Scenes from the Story of the Seven Sacraments: Baptism and Confirmation and Jacob/Confirmation

South Netherlandish, circa 1435-50
Metropolitan Museum of Art

On the right side the patriarch Jacob blesses Ephraim and Manasseh while their father Joseph looks on (Genesis 48:3-7). The woman on the right is probably Rachel, Joseph's mother and Jacob's wife; but she could be Aseneth, the Egyptian mother of the two boys (Genesis 41:50). The inscription below associates Jacob's blessing with the sacrament of Confirmation: " Prelates give Confirmation and Tonsure so their strength will abound, and in semblance of that Jacob the patriarch placed his hands on the children."

The two images on the left side regard the sacrament of Baptism, with an image of a contemporary baptism below and an image of the cure of Naaman (2 Kings 5:1-14) above. The prophet Elisha had advised Naaman that his leprosy would be cured if the washed himself seven times in the Jordan River.
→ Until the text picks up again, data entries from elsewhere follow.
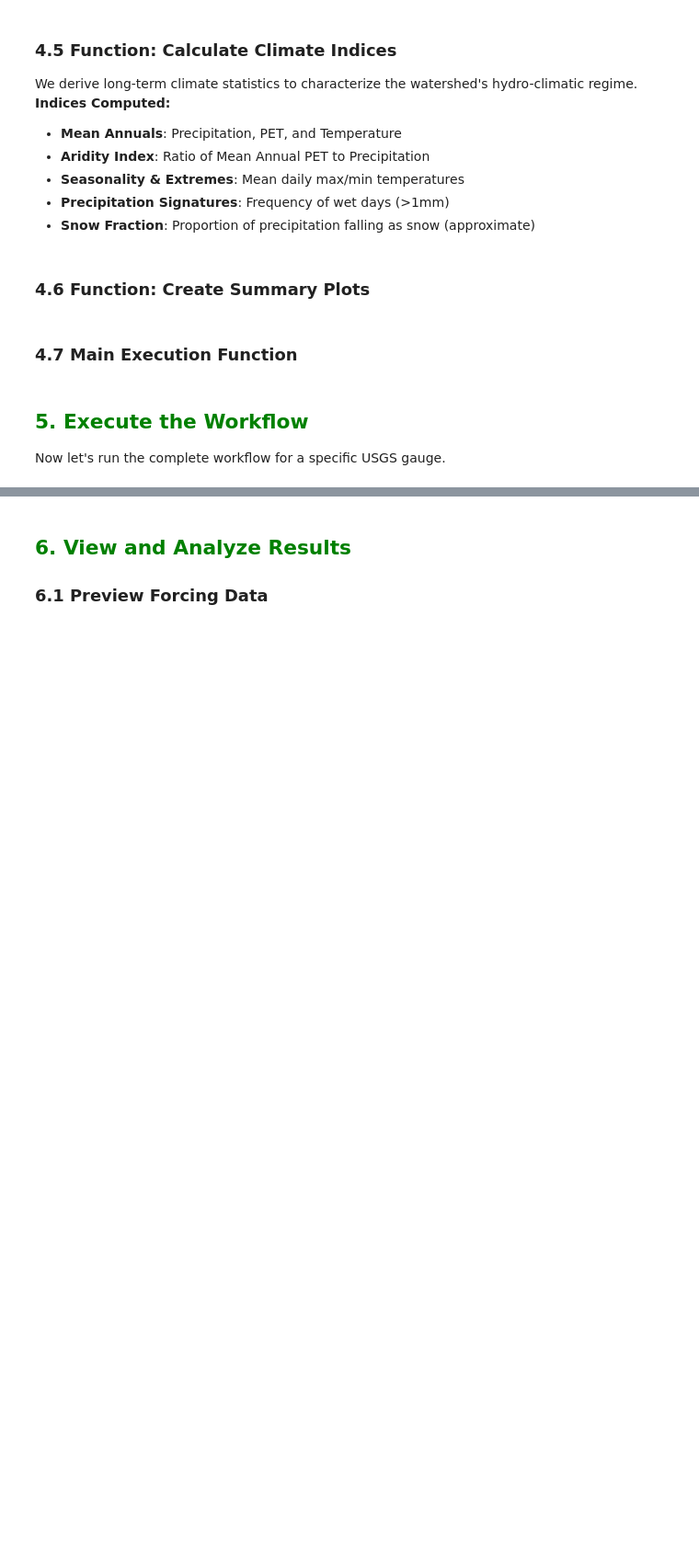
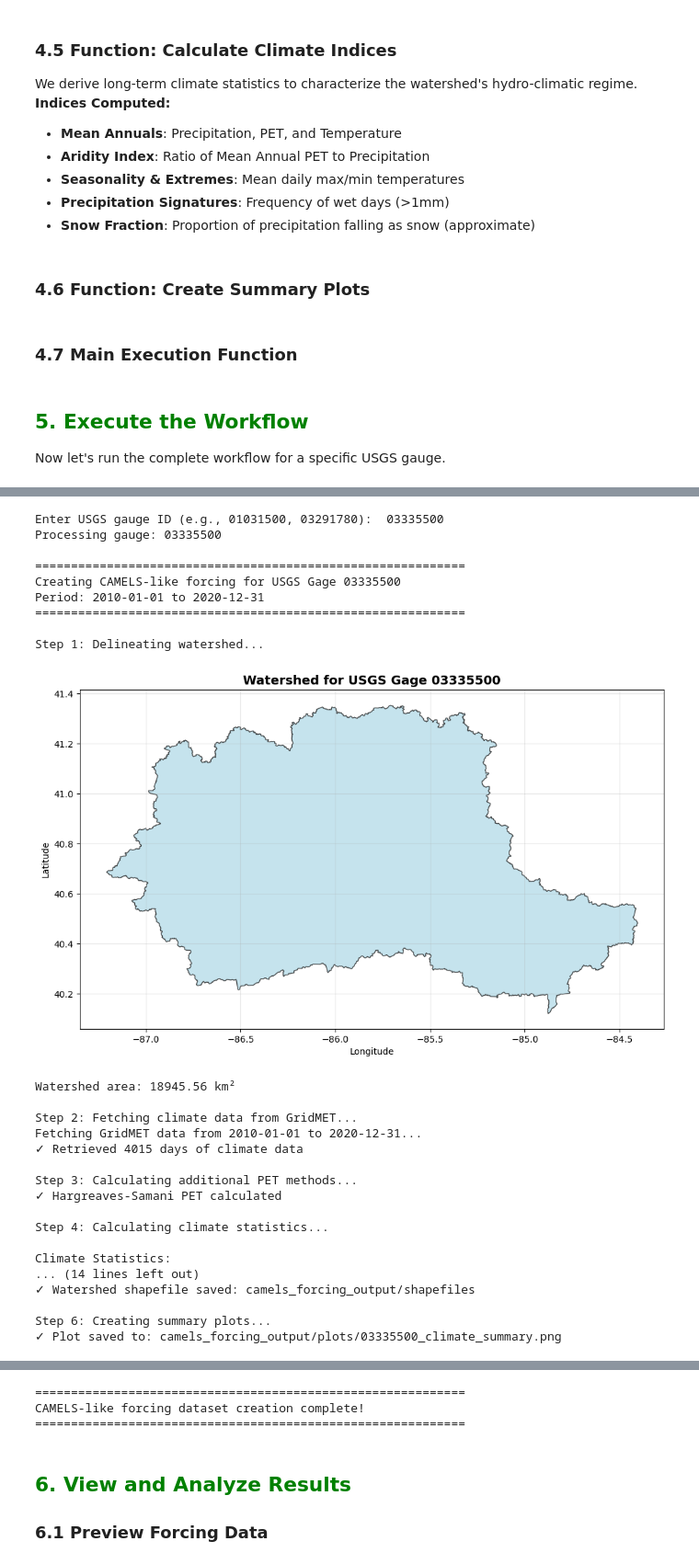
Before and after one commit to VMerwadeGroup/2025Dec_CAMELSWorkshop, a Jupyter notebook: camels_part2_notebook.ipynb, the cells around one changed output, grey strips where cells are left out. Shown at 92% size. Drawn from its saved outputs; the diff is of its cells as text; code cells hidden in the pictures; blank space fills up the shorter version.

```diff
--- a/camels_part2_notebook.ipynb
+++ b/camels_part2_notebook.ipynb
@@ -472,0 +435,48 @@ CAMELS-like forcing dataset creation complete!
+# %%
+# Define parameters
+def get_user_input():
+    """Interactive function to get USGS gauge ID from user"""
+    while True:
+        gauge_id = input("Enter USGS gauge ID (e.g., 01031500, 03291780): ").strip()
+        if len(gauge_id) >= 8 and gauge_id.isdigit():
+            return gauge_id
+        else:
+            print("Please enter a valid 8+ digit USGS gauge ID")
+
+# Get gauge ID from user
+gage_id = get_user_input()
+print(f"Processing gauge: {gage_id}")
+start_date = "2015-01-01"
+end_date = "2020-12-31"
+output_dir = Path("./camels_forcing_output")
+
+# Run the workflow
+df_forcing, climate_stats = create_camels_forcing(gage_id, start_date, end_date, output_dir)
+# %% [output]
+Enter USGS gauge ID (e.g., 01031500, 03291780):  03335500
+Processing gauge: 03335500
+
+============================================================
+Creating CAMELS-like forcing for USGS Gage 03335500
+Period: 2010-01-01 to 2020-12-31
+============================================================
+
+Step 1: Delineating watershed...
+[figure, added]
+Watershed area: 18945.56 km²
+
+Step 2: Fetching climate data from GridMET...
+Fetching GridMET data from 2010-01-01 to 2020-12-31...
+✓ Retrieved 4015 days of climate data
+
+Step 3: Calculating additional PET methods...
+✓ Hargreaves-Samani PET calculated
+
+Step 4: Calculating climate statistics...
+
+Climate Statistics:
+... (14 lines left out)
+✓ Watershed shapefile saved: camels_forcing_output/shapefiles
+
+Step 6: Creating summary plots...
+✓ Plot saved to: camels_forcing_output/plots/03335500_climate_summary.png
@@ -473,3 +484,6 @@ CAMELS-like forcing dataset creation complete!
+============================================================
+CAMELS-like forcing dataset creation complete!
+============================================================
 # %% [markdown]
 ## <span style="color:green">6. View and Analyze Results</span>
 
```
Also changed, not shown: parts of 6 cells of this notebook, 1 other file.
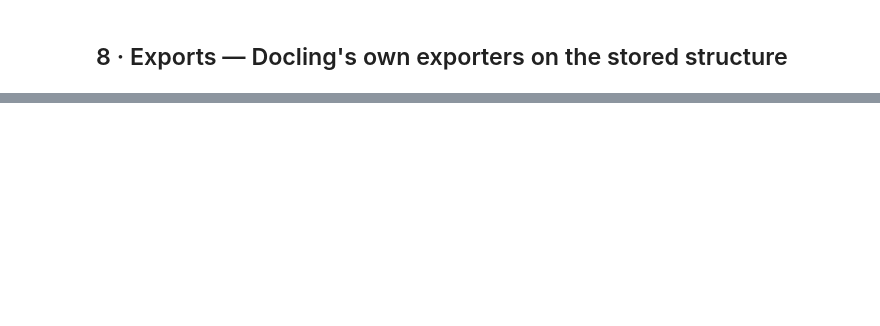
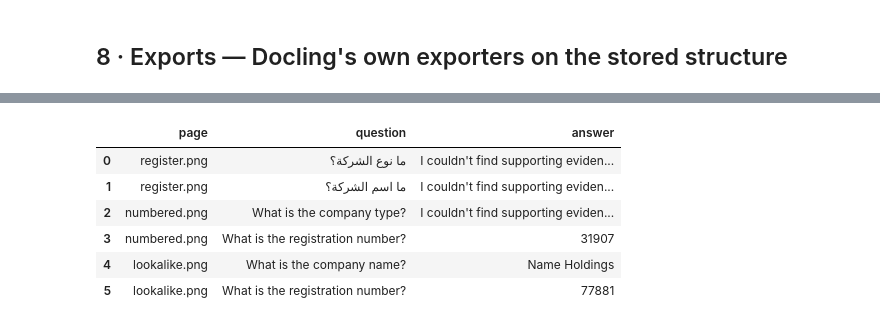
Before and after one commit to MahmoudYahiaAhmed/inklight, a Jupyter notebook: examples/structure_showcase.ipynb, the cells around one changed output, grey strips where cells are left out. Saved outputs shown, nothing was run; the diff lists cells and outputs as text; code cells hidden in the pictures; blank space fills up the shorter version.

```diff
--- a/examples/structure_showcase.ipynb
+++ b/examples/structure_showcase.ipynb
@@ -420,0 +484,35 @@ JSON export: 20148 characters · CLI: inklight structure regcard-en-scan.pdf --f
+# %%
+REGISTER = [  # (x0, y0, x1, y1), text: right to left, the header column of a register
+    ((1869, 244, 1976, 264), '١-الأسم التجارى'), ((1864, 271, 1999, 292), '(١) -السمة التجارية'),
+    ((1874, 326, 1971, 347), '١- نوع الشركة'), ((1750, 356, 2003, 376), '(ب) ٢- عنوان الشركة أو اسمها او اسم'),
+    ((1865, 382, 1976, 402), 'الجمعية التعاونية'), ((1856, 412, 1971, 431), '٣- السمة التجارية'),
+    ((1837, 499, 1866, 520), '(٢)'), ((1700, 567, 2004, 590), 'النجمة الزرقاء للتوريدات'),
+]
+NUMBERED = [((100, 120, 330, 142), '1. Company name'), ((100, 150, 330, 172), '2. Company type'),
+            ((100, 180, 330, 202), '3. Head office address'), ((100, 210, 600, 232), '4. Registration number: 31907')]
+LOOKALIKE = [((100, 120, 300, 142), 'Company name:'), ((320, 120, 600, 142), 'Name Holdings'),
+             ((100, 180, 300, 202), 'Registration'), ((100, 204, 300, 226), 'number:'), ((320, 204, 600, 226), '77881')]
+
+rows = []
+for pages, size, asks in [
+    ({'register.png': [REGISTER]}, (2338.0, 1653.0), [('register.png', 'ما نوع الشركة؟'), ('register.png', 'ما اسم الشركة؟')]),
+    ({'numbered.png': [NUMBERED]}, (1000.0, 800.0), [('numbered.png', 'What is the company type?'),
+                                                     ('numbered.png', 'What is the registration number?')]),
+    ({'lookalike.png': [LOOKALIKE]}, (1000.0, 800.0), [('lookalike.png', 'What is the company name?'),
+                                                       ('lookalike.png', 'What is the registration number?')]),
+]:
+    agent, ids = fixed_library(pages, size)
+    with agent:
+        for doc, q in asks:
+            r = agent.ask(q, doc_ids=[ids[doc]], save=False)
+            rows.append({'page': doc, 'question': q, 'answer': head(r)[:150]})
+pd.set_option('display.max_colwidth', 150)
+pd.DataFrame(rows)
+# %% [output]
+|  | page | question | answer |
+| 0 | register.png | ما نوع الشركة؟ | I couldn't find supporting eviden... |
+| 1 | register.png | ما اسم الشركة؟ | I couldn't find supporting eviden... |
+| 2 | numbered.png | What is the company type? | I couldn't find supporting eviden... |
+| 3 | numbered.png | What is the registration number? | 31907 |
+| 4 | lookalike.png | What is the company name? | Name Holdings |
+| 5 | lookalike.png | What is the registration number? | 77881 |
```
Also changed, not shown: parts of 35 cells of this notebook.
This washing was taken by the commentators to be a type of Baptism. (See the Glossa Ordinaria, II, 889 and Isidore of Seville's Allegoriae §102 and note.)

A typical Baptism of Christ image, with John the Baptist on the right and angels with Jesus' mantle on the right. (Cenni di Francesco di Ser Cenni, detail from the predella of The Coronation of the Virgin with Saints.)

The artist alludes to the typology by arranging the figures as in images of the baptism of Christ. Elisha stands on the right, as John the Baptist does in most images of that baptism, and the young man who stands on the left holding Naaman's mantle for him corresponds to the angel who performs that same service for Jesus in countless Baptism of Christ images.

Read more about images of Elisha.
Read about images of the baptism of Jesus.

Source: this page at the museum's web site.